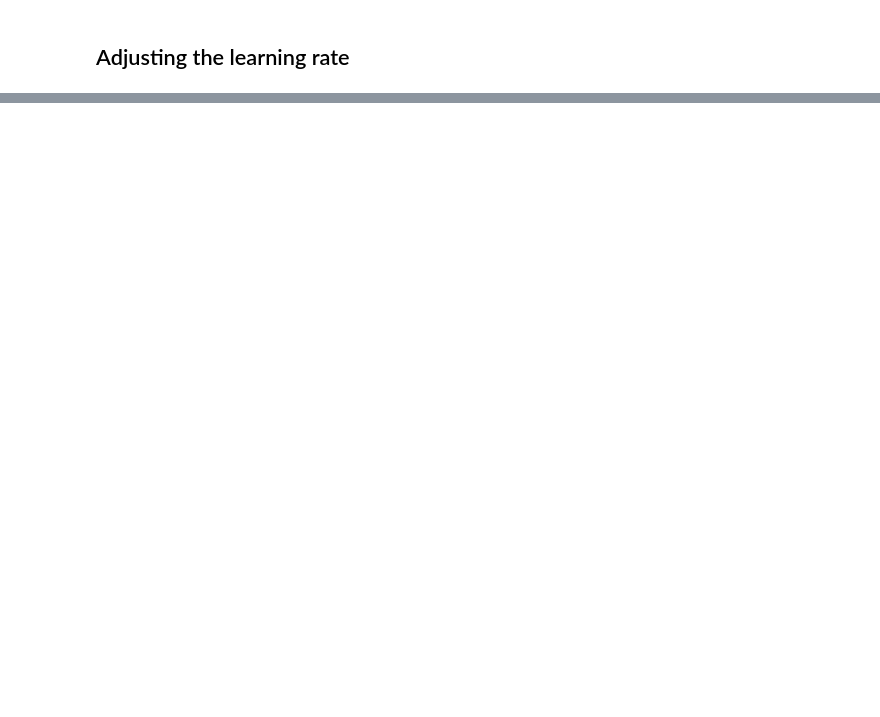
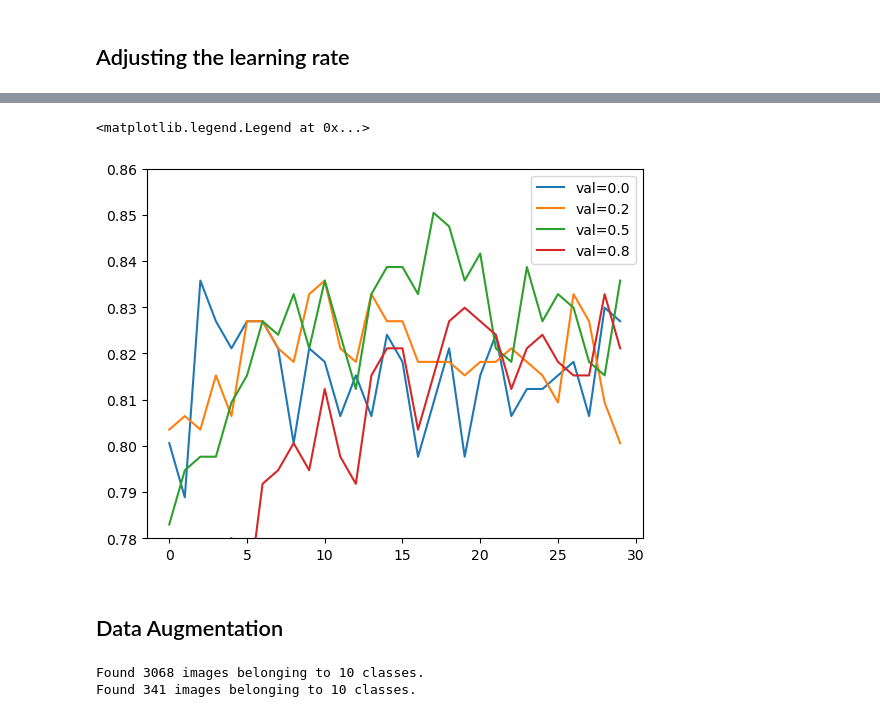
Before and after one commit to ryanpram/ml_zoomcamp, a Jupyter notebook: week8/deep_learning.ipynb, the cells around one changed output, grey strips where cells are left out. Drawn from its saved outputs; the diff is of its cells as text; code cells hidden in the pictures; blank space fills up the shorter version.

```diff
--- a/week8/deep_learning.ipynb
+++ b/week8/deep_learning.ipynb
@@ -329,0 +490,15 @@ learning_rate = 0.001
+# %%
+learning_rate = 0.001
+size=100
+
+scores = {}
+
+for droprate in [0.0, 0.2, 0.5, 0.8]:
+    print(droprate)
+
+    model = make_model(learning_rate=learning_rate, size_inner=size,droprate=droprate)
+    history = model.fit(train_ds, epochs=30, validation_data=val_ds)
+    scores[droprate] = history.history
+
+    print()
+    print()
@@ -329,0 +523,38 @@ learning_rate = 0.001
+# %%
+for droprate, hist in scores.items():
+    plt.plot(hist['val_accuracy'], label=('val=%s' % droprate))
+
+plt.ylim(0.78,0.86)
+plt.legend()
+# %% [output]
+<matplotlib.legend.Legend at 0x...>
+[figure, added]
+# %% [markdown]
+## Data Augmentation
+# %%
+# setup train generator with prepared preprocessing function
+train_gen = ImageDataGenerator(
+    preprocessing_function=preprocess_input,
+    shear_range=10.0, #data augmentation param
+    zoom_range=0.1, #data augmentation param
+    vertical_flip=True #data augmentation param
+)
+
+# generate training data automatically with tensorflow function help
+train_ds = train_gen.flow_from_directory(
+    '../../clothing-dataset-small/train', # path to train dir
+    target_size=(150,150), # intended target size for training image
+    batch_size=32 # amount of image per batch
+)
+
+val_gen = ImageDataGenerator(preprocessing_function=preprocess_input)
+
+val_ds = val_gen.flow_from_directory(
+    '../../clothing-dataset-small/validation',
+    target_size=(150,150),
+    batch_size=32,
+    shuffle=False
+)
+# %% [output]
+Found 3068 images belonging to 10 classes.
+Found 341 images belonging to 10 classes.
```
Also changed, not shown: parts of 43 cells of this notebook, 21 other files.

(How to complete this task):
Lines that contain "notebook" are to be copied from the records above.

(Reply):
Before and after one commit to ryanpram/ml_zoomcamp, a Jupyter notebook: week8/deep_learning.ipynb, the cells around one changed output, grey strips where cells are left out. Drawn from its saved outputs; the diff is of its cells as text; code cells hidden in the pictures; blank space fills up the shorter version.
Also changed, not shown: parts of 43 cells of this notebook, 21 other files.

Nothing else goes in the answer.